A Guide to Wedding Tipping
Tips are never obligatory―they are supposed to be expressions of appreciation for especially good service. That said, unless
the service was terrible, would you walk away from a restaurant table without leaving one? The same applies to weddings: It
is customary to show your gratitude by tipping many of the people involved in making yours a success. Here are a few guidelines
to help you navigate.
Check Your Contracts
“Many gratuities are built into the price quotes for major items like catering―typically 15 to 20 percent―or smaller things
like limos,” says Alan Fields, coauthor of Bridal Bargains ($15, amazon.com). Read carefully to avoid unnecessarily double-tipping. “If the gratuity is not included in the contract, you might consider
adding it in the contract so you don’t have to deal with it on the day,” suggests Anna Post, author of Do I Have to Wear White? Emily Post Answers America’s Top Wedding Questions ($15, amazon.com).
Don’t Tip the Owners
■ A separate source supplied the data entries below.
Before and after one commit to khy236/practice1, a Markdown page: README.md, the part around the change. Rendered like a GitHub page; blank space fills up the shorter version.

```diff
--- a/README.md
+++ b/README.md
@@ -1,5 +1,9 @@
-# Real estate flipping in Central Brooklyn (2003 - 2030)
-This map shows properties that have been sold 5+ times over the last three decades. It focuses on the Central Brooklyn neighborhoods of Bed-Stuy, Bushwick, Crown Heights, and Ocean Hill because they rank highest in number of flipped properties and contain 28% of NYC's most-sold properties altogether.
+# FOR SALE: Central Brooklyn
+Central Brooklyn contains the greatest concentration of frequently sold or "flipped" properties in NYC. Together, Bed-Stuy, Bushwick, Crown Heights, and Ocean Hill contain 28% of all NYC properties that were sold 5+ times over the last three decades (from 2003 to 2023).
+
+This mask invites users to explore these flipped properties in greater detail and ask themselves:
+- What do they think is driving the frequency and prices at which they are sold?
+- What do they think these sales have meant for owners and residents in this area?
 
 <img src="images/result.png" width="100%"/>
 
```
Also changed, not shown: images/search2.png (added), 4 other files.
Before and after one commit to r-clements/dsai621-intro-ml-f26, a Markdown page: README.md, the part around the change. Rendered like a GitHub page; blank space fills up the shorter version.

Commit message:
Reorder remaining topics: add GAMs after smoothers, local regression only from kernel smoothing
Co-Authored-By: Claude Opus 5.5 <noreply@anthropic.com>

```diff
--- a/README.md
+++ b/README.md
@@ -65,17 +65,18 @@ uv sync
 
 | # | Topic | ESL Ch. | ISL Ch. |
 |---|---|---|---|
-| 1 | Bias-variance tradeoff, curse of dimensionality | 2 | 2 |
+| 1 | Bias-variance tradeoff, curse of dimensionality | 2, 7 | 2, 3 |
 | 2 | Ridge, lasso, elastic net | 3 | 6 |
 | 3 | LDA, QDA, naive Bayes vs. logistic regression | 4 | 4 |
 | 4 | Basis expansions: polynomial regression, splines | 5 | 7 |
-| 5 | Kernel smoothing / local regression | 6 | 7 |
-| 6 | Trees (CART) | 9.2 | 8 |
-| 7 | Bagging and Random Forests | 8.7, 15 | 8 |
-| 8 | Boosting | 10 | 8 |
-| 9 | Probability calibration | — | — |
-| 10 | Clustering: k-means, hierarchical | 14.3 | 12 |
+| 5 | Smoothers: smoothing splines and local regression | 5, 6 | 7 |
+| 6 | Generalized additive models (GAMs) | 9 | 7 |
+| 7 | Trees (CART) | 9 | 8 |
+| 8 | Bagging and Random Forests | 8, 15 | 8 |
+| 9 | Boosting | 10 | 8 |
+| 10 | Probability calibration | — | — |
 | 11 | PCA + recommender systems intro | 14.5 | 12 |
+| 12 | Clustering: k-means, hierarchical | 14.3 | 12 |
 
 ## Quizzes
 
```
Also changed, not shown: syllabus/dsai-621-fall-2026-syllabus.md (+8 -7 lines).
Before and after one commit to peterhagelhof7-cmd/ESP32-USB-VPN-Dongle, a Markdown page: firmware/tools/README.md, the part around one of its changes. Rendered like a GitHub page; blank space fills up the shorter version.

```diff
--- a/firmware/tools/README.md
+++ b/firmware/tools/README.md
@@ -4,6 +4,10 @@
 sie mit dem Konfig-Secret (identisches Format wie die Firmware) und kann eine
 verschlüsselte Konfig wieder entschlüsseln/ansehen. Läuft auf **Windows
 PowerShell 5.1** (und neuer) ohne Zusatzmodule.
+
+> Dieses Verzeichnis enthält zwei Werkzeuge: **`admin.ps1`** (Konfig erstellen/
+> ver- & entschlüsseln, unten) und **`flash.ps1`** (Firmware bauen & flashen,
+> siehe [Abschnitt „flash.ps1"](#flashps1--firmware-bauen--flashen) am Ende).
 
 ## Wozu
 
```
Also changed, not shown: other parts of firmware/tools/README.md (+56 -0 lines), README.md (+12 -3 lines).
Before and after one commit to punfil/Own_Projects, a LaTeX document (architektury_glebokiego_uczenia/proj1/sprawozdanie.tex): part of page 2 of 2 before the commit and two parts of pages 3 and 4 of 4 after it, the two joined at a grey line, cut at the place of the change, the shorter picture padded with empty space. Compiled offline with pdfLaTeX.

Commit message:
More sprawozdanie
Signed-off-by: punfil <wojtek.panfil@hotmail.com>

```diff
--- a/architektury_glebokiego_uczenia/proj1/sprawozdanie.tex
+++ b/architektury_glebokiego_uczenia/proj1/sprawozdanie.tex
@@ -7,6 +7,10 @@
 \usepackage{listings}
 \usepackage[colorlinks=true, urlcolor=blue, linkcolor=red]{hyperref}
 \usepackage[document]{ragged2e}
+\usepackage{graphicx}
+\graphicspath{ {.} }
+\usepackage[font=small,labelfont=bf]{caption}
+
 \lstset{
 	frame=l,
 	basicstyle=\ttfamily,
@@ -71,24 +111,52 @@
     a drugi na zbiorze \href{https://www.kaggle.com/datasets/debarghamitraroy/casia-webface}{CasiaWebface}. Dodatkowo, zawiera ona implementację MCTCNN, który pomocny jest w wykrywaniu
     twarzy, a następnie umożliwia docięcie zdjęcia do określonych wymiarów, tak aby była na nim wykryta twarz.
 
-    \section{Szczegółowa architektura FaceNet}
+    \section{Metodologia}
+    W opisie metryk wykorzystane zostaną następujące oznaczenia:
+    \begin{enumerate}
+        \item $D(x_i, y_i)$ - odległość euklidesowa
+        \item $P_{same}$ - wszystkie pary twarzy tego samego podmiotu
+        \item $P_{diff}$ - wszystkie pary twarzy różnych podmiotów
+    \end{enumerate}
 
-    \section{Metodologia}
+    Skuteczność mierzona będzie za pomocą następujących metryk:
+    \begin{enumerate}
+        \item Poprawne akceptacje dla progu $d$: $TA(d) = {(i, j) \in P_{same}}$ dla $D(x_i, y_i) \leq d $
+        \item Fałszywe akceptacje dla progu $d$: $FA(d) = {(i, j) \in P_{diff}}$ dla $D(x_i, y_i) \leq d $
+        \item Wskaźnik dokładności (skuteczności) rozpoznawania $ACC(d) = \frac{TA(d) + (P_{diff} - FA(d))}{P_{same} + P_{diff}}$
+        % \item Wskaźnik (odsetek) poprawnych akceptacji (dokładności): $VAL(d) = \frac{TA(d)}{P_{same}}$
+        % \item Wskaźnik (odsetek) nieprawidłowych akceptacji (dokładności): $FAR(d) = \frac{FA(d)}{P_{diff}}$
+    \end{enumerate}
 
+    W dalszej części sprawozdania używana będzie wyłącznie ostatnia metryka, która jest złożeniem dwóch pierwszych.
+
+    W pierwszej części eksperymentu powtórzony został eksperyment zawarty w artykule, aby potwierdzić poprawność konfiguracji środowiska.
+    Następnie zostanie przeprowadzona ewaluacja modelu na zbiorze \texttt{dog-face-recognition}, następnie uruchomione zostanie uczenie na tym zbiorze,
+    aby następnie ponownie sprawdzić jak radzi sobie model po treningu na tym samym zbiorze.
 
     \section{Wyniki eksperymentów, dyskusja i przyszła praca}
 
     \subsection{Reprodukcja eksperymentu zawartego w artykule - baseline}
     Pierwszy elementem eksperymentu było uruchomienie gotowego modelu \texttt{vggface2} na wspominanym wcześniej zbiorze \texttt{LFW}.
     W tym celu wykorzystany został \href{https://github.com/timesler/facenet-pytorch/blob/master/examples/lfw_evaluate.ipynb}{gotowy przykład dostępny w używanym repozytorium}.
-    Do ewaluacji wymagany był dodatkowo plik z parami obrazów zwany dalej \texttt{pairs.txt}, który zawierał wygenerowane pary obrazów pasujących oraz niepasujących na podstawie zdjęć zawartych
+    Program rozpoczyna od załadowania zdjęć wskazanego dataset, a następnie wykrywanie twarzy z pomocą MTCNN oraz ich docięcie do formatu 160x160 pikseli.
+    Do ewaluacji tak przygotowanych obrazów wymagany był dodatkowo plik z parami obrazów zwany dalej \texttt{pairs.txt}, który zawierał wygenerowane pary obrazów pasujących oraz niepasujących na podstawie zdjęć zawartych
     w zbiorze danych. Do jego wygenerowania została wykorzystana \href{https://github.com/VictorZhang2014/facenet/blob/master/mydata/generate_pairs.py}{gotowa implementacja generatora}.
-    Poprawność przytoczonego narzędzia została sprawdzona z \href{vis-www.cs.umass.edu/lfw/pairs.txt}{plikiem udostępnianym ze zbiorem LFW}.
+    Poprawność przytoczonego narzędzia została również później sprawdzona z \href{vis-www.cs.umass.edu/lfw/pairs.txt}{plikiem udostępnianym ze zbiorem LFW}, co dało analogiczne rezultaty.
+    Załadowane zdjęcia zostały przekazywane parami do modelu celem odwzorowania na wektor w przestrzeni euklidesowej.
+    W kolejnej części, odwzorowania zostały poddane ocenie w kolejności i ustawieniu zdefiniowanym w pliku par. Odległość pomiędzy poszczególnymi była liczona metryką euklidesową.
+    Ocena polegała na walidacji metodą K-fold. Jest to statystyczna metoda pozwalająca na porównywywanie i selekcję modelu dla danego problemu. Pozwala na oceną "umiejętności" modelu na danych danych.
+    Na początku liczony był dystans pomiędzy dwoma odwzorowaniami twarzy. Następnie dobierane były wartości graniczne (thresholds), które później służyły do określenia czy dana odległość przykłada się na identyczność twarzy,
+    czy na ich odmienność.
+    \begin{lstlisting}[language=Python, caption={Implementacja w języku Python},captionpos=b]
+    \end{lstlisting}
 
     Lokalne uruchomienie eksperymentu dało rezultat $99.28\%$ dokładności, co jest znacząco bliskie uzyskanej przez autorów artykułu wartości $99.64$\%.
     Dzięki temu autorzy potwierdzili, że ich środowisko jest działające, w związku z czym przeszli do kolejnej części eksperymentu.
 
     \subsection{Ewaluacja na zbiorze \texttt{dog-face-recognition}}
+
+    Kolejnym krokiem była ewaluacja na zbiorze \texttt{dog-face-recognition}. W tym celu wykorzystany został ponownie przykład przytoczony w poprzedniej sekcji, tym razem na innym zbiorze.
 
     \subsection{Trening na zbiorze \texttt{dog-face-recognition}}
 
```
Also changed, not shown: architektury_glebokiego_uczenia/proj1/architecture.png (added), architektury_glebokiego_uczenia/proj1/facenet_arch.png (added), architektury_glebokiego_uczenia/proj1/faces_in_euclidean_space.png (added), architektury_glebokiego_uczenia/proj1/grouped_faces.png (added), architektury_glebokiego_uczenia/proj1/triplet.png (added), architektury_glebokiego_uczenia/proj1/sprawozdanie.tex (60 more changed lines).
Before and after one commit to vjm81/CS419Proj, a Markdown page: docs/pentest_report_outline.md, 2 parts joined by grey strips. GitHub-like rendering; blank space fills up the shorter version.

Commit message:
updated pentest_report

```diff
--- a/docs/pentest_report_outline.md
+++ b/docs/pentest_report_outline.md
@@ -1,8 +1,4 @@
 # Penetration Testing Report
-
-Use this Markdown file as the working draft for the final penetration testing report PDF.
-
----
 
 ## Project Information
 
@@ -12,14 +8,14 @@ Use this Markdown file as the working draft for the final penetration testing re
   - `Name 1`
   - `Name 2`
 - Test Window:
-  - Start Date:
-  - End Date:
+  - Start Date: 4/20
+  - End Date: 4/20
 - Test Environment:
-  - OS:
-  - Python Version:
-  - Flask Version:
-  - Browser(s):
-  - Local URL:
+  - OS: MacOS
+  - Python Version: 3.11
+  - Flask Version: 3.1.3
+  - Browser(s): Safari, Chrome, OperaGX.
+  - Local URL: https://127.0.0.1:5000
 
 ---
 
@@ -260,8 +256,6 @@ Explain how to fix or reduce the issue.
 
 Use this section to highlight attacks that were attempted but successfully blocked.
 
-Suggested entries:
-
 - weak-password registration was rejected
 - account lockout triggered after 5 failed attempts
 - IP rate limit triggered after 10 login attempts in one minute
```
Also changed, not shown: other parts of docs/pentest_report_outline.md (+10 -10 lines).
If your photographer owns the studio, there’s no need to tip him. The same goes for bands not booked through an agency and
the beauty-shop owner who does your hair.
Reward Extraordinary Efforts
Beyond the customary tips, when someone goes out of his way for you―the baker makes those last-minute tiny changes you requested
for the cake; the deejay digs up that old Caruso recording that will make your nonna misty-eyed―consider thanking them with
a gift certificate (“Not more than $50 or $100,” suggests Fields), a bottle of wine, or another tangible token. If you’ve
sat with your wedding planner hour after hour and she’s knocked herself out to pull it all off flawlessly, you might want
to add a personal thank-you note and small gift to her customary tip. If you’ve used her more sparingly, a nice personal gift
alone should suffice.
Check Ceremony Policies
Ask if your congregation has donation guidelines. Typically, if you’re marrying in a house of worship, expect to make a donation
of anywhere from $100 to $500 (or more), depending on how active a member you are (the more active, the more you should probably
give). You can give this money to the officiant. For a nondenominational officiant, whom you are already paying a fee, tip
between $50 and $100. However, court clerks are prohibited from accepting tips. For either, a little gift, like home-baked
cookies, or a thank-you card will be appreciated